Nicolas Chapuis shared his insights into the changing nature of global diplomacy, as well as the need for new diplomats and international liaisons well-educated in the world’s most-pressing issues.
Climate change and the digital revolution are among the factors that have transformed diplomacy in the 21st century. While diplomatic practices are are still grounded in the protection and promotion of national interests, traditional approaches no longer apply.
“Globalization means the world is less protected behind borders,” Chapuis said. “North-South, developed and non-developed…these don’t mean anything anymore. Diplomacy of territories is emerging.”
Chapuis cited climate change as one area where territorial characteristics can lead the way and transcend national borders.
“France, for example, is very centralized but we recognize the rights and strengths of cities and regions,” he explained. “In North America, Vancouver sometimes has more in common with Washington State and California simply because of their regional characteristics, just as Toronto does with Chicago and Detroit.”
Chapuis’ observations struck a chord with second-year MGA student Rebekka Bond, one of nearly 30 at the meeting.
“Diplomacy used to be defined by the strength of bilateral ties between states, but today it is about so much more than that,” said Bond. “The diplomacy of today is about building relationships with non-state actors, from businesses to civil society groups and city councils. It’s about being present online and reaching as many people as you can.”
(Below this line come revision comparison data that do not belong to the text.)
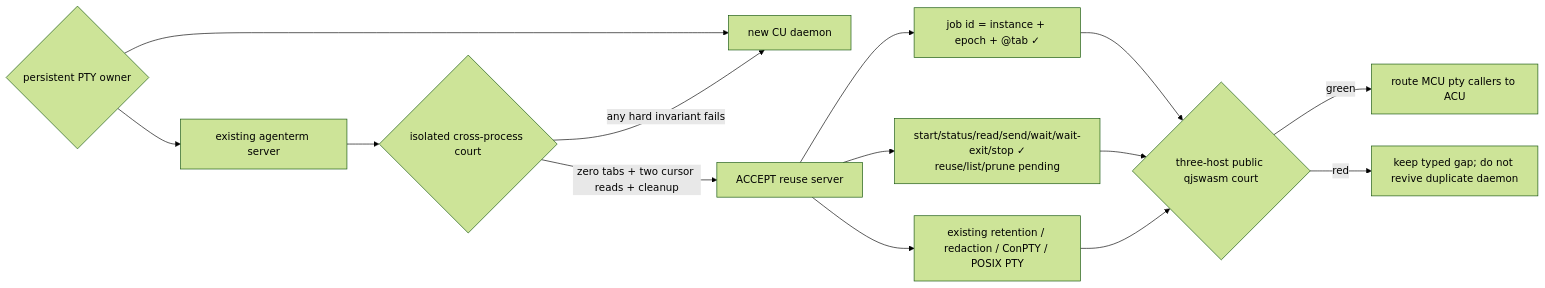
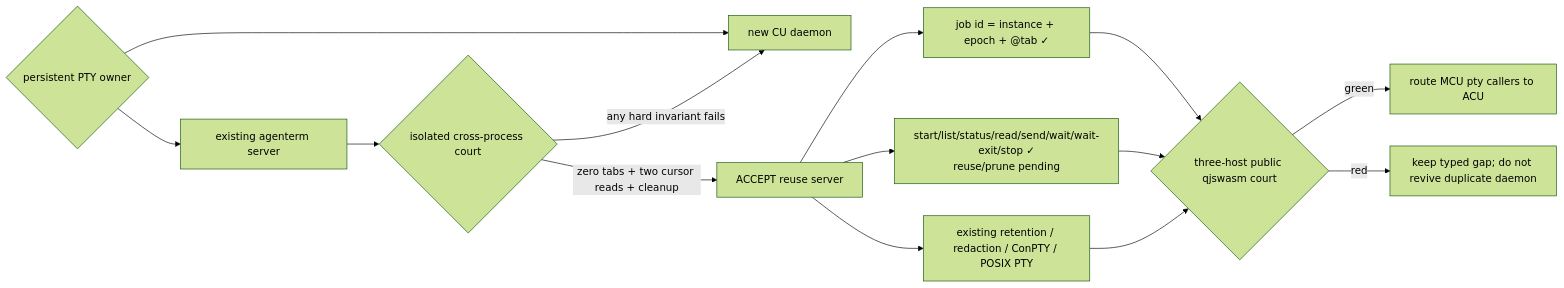
One commit to partnernetsoftware/agenterm changed the diagram in plan/experiment-headless-pty-owner.md. Above: the diagram before and after it, drawn with Mermaid (forest theme). The commit also changed other lines of this file and 16 other files, not shown here.

````diff
--- a/plan/experiment-headless-pty-owner.md
+++ b/plan/experiment-headless-pty-owner.md
@@ -99,17 +99,17 @@
 ```mermaid
 flowchart LR
   Q{"persistent PTY owner"}
   Q --> A["existing agenterm server"]
   Q --> B["new CU daemon"]
   A --> C{"isolated cross-process court"}
   C -->|"zero tabs + two cursor reads + cleanup"| D["ACCEPT reuse server"]
   C -->|"any hard invariant fails"| B
   D --> I["job id = instance + epoch + @tab ✓"]
-  D --> S["start/status/read/send/wait/wait-exit/stop ✓<br/>reuse/list/prune pending"]
+  D --> S["start/list/status/read/send/wait/wait-exit/stop ✓<br/>reuse/prune pending"]
   D --> R["existing retention / redaction / ConPTY / POSIX PTY"]
   I --> G{"three-host public qjswasm court"}
   S --> G
   R --> G
   G -->|green| M["route MCU pty callers to ACU"]
   G -->|red| K["keep typed gap; do not revive duplicate daemon"]
 ```
````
Chapuis also noted the importance of more transparent diplomacy, saying that he spends more time on Twitter than on diplomatic cables.
“I built a new social network to extend our influence and present all we are doing. The other one per cent of what we do is on a private and very secure channel.”
First-year MGA student Janelle Deniset was inspired by the opportunity to sit across the table from a diplomat known to be accomplished and focused on a collaborative approach to problem solving.
“There is something to be said about Ambassador Chapuis’ optimism,” said Deniset. “While there are innumerable challenges in global affairs, the ambassador engages with these issues with uplifting positivity.”
The meeting is another example of U of T’s fortune to be situated in one of the world’s most culturally diverse and economically dynamic regions, home to numerous diplomatic missions of foreign nations and executive offices of international organizations.
“I’m always impressed with the calibre of guests that we host at the Munk School,” added Bond. “Few students get the opportunity to have a candid conversation with diplomat who has served in Canada, Mongolia, Singapore, Shanghai and Beijing.
“With the Munk School’s emphasis on intersectionality, we frequently host prominent guests from the public, private and non-profit sectors, not just government or foreign-service officials. And they all bring a global perspective to the table.”
Chapuis described Canada as a paradox, saying that the country is very international on the inside, but becoming less so worldwide — but by virtue of studying global affairs at the Munk School, the students will be ready to navigate the new landscape.
“We need Canadians who know the world,” Chapuis said. “Ten years ago, there were 10,000 Canadians in France. Last year, there were less than 2,500. Go mobile,” he told them.
For their part, Bond and her fellow students believe they are more than up to the job.
“I like to think that Ambassador Chapuis had the MGA students in mind when he described the characteristics of the next generation of Foreign Service officer.”